Eva Saxl was diagnosed with type 1 diabetes in 1940 at the age of 19. Alongside her husband, Victor, Eva was able to survive World War II by making her own insulin.
The risks were vast, but when Eva’s supply of insulin ran out her options were sparse. Subsequently she and Victor embarked on a path that would earn them worldwide acclaim from the diabetes community.
This is the story of how the Saxls made their own insulin which not only kept Eva alive, but the lives of an estimated 400 people.
Eva and Viktor fled Czechoslovakia, which had been occupied by the Nazis, in 1940. They made the boat trip across the Suez Canal to China, where they settled in Shanghai.
Eva became an English teacher, while Victor found work as an engineer. Eva’s type 1 diagnosis came when she began experiencing frequent thirst. One night she collapsed at the dinner table and was then put onto an insulin regime.
When the pharmacies closed down following increasing Japanese occupation of China, Eva lost any legal access to insulin. She considered procuring the drug through the black market, but resisted after one of her friends died from injecting contaminated black market insulin.
After managing to get a copy of “Beckman’s Internal Medicine”, a book which detailed how Dr. Frederick Banting and Charles Best discovered and purified insulin in 1921, Eva and Victor attempted making insulin themselves.
Banting and Best extracted insulin from the pancreases of dogs in 1921, but with animal pancreases and money scarce, the Saxls knitted stockings and sold them in order to purchase water buffalo pancreases.
After finally producing a bottle of brown insulin in a small laboratory lent to them by a Chinese man, the Saxls tested the insulin on rabbits.
The risks included not knowing if the pancreases were contaminated with bacteria, and if the bacteria could be removed without destroying the insulin. The Saxls also didn’t know just how potent the insulin was and if could induce hypoglycemia.

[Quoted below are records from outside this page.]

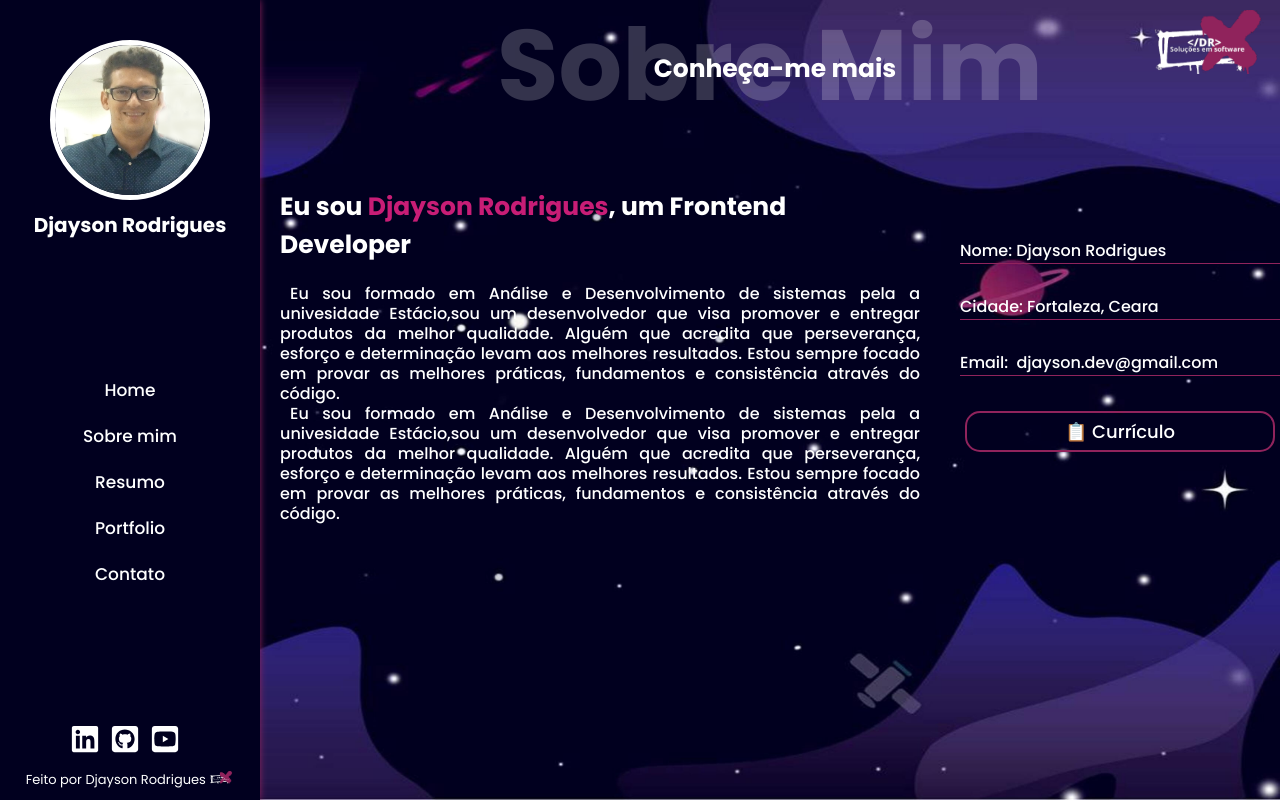
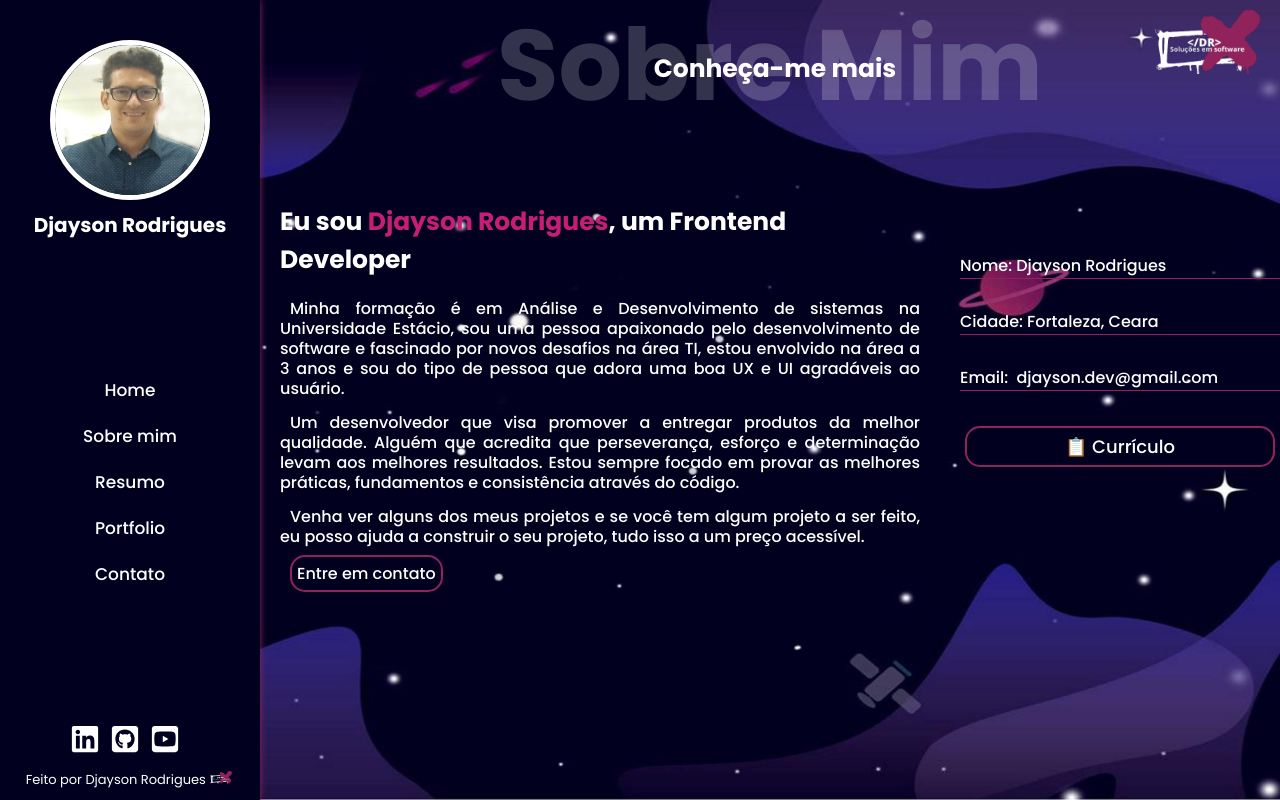
Before and after one commit to Djaysson/Portfolio, a React (Create React App) app: page /sobre in a window 1280 px wide. Built offline with nearby package versions, Linux system fonts and the light colour scheme; the HTML template or start-up script is replaced by a standard one.

Commit message:
Completing the About Me Page Text

```diff
--- a/src/pages/sobre/index.js
+++ b/src/pages/sobre/index.js
@@ -1,7 +1,6 @@
 import React from 'react';
 import HeaderTitle from '../../components/headerLogo/index';
-
-import { Container, Title, Section, Aside, Button } from './styles';
+import { Container, Title, Section, LinkButton, Aside, Button } from './styles';
 
 function Sobre() {
     return (
@@ -15,8 +14,12 @@ function Sobre() {
             <Section>
                 <div>
                     <h1>Eu sou <strong>Djayson Rodrigues</strong>, um Frontend Developer</h1>
-                    <p> Eu sou formado em Análise e Desenvolvimento de sistemas pela a univesidade Estácio,sou um desenvolvedor que visa promover e entregar produtos da melhor qualidade. Alguém que acredita que perseverança, esforço e determinação levam aos melhores resultados. Estou sempre focado em provar as melhores práticas, fundamentos e consistência através do código.</p>
-                    <p> Eu sou formado em Análise e Desenvolvimento de sistemas pela a univesidade Estácio,sou um desenvolvedor que visa promover e entregar produtos da melhor qualidade. Alguém que acredita que perseverança, esforço e determinação levam aos melhores resultados. Estou sempre focado em provar as melhores práticas, fundamentos e consistência através do código.</p>
+                    <p> Minha formação é em Análise e Desenvolvimento de sistemas na Universidade Estácio, sou uma pessoa apaixonado pelo desenvolvimento de software e fascinado por novos desafios na área TI, estou envolvido na área a 3 anos e sou do tipo de pessoa que adora uma boa UX e UI agradáveis ao usuário.  </p>
+                    <p> Um desenvolvedor que visa promover a entregar produtos da melhor qualidade. Alguém que acredita que perseverança, esforço e determinação levam aos melhores resultados. Estou sempre focado em provar as melhores práticas, fundamentos e consistência através do código.</p>
+                    <p> Venha ver alguns dos meus projetos e se você tem algum projeto a ser feito, eu posso ajuda a construir o seu projeto, tudo isso a um preço acessível. </p>
+                    <LinkButton to="/contato">
+                        <span>Entre em contato</span>
+                    </LinkButton>
                 </div>
                 <Aside>
                     <ul>
--- a/src/pages/sobre/styles.js
+++ b/src/pages/sobre/styles.js
@@ -1,4 +1,5 @@
 import styled from 'styled-components';
+import { Link } from 'react-router-dom';
 
 export const Container = styled.div`
  width: 100vw;
@@ -36,10 +37,11 @@ span{
 export const Section = styled.section`
   display: flex;
   flex-direction: row;
-  margin-top: 160px;
+  margin-top: 175px;
 
 
  div{
+
     flex-direction: column;
     width: 50vw;
     margin-left: 20px;
@@ -54,6 +56,7 @@ export const Section = styled.section`
       line-height: 20px;
       text-align: justify;
       font-weight: 500;
+      margin-bottom: 14px;
     }
     strong{
       color: #C81D76;
@@ -83,6 +86,27 @@ export const Aside = styled.aside`
       }
   } }
 `;
+export const LinkButton = styled(Link)`
+  transition: transform 1s;
+  span{
+     border: 2px solid #90235C;
+     background-color: #01001F;
+      border-radius: 15px;
+      color: #FFF;
+      font-size: 16px;
+      font-weight: 500;
+      padding: 5px;
+      margin: 10px;
+    &:hover{
+      border: 3px solid #90235C;
+  }
+  }
+  &:hover{
+      -ms-transform: scale(1.1);
+        -webkit-transform: scale(1.1);
+        transform: scale(1.1);
+    }
+`;
 export const Button = styled.a`
 display:  flex;
 align-items: center;
@@ -93,6 +117,7 @@ transition: transform 1s;
      width: 25vw;
      text-align: center;
      border: 2px solid #90235C;
+     background-color: #01001F;
       border-radius: 15px;
       color: #FFFFFF;
       font-size: 18px;
```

Eventually, Eva tested the insulin on herself, and it worked. Soon after, Eva and Victor began working on making enough insulin to medicate everyone with diabetes living with them in the Shanghai ghetto, which was roughly around 400 people.
Victor immediately took the insulin bottle to a nearby hospital after it worked on Eva. He administered it to two diabetics close to death, who both survived, with one going on to reportedly name his son Victor.
The Saxls went on to set up a clinic at a nearby hospital, where they would give patients 16 units a day. This was all they could ration per person, but it kept everyone alive.
Rather than requesting payment, Eva asked people to donate money to the man who had lent them the laboratory they used to produce the insulin.
When the Americans liberated the Jewish ghetto Eva and Victor were staying in, they were given a case of clear insulin to distribute to those who needed it.
The Saxls then left China for New York City, where their achievements made them famous: President Eisenhower invited them to the White House, a Hollywood documentary was made about them and Eva became a spokeswoman for the American Diabetes Association.
During a time when diabetes awareness was grossly misinformed, Eva’s television appearances were revolutionary in detaching the stigma attached to diabetes during the 1940s and 1950s.
Following Victor’s death in 1968, Eva moved to Santiago, Chile to be with her brother, who had emigrated there during the war. She worked to supply underprivileged children with medicine.
Eva Saxl died in 2002 in Santiago.
The information in this blog was adapted from dLife.com and diabeteshealth.com
Picture credit: dLife.com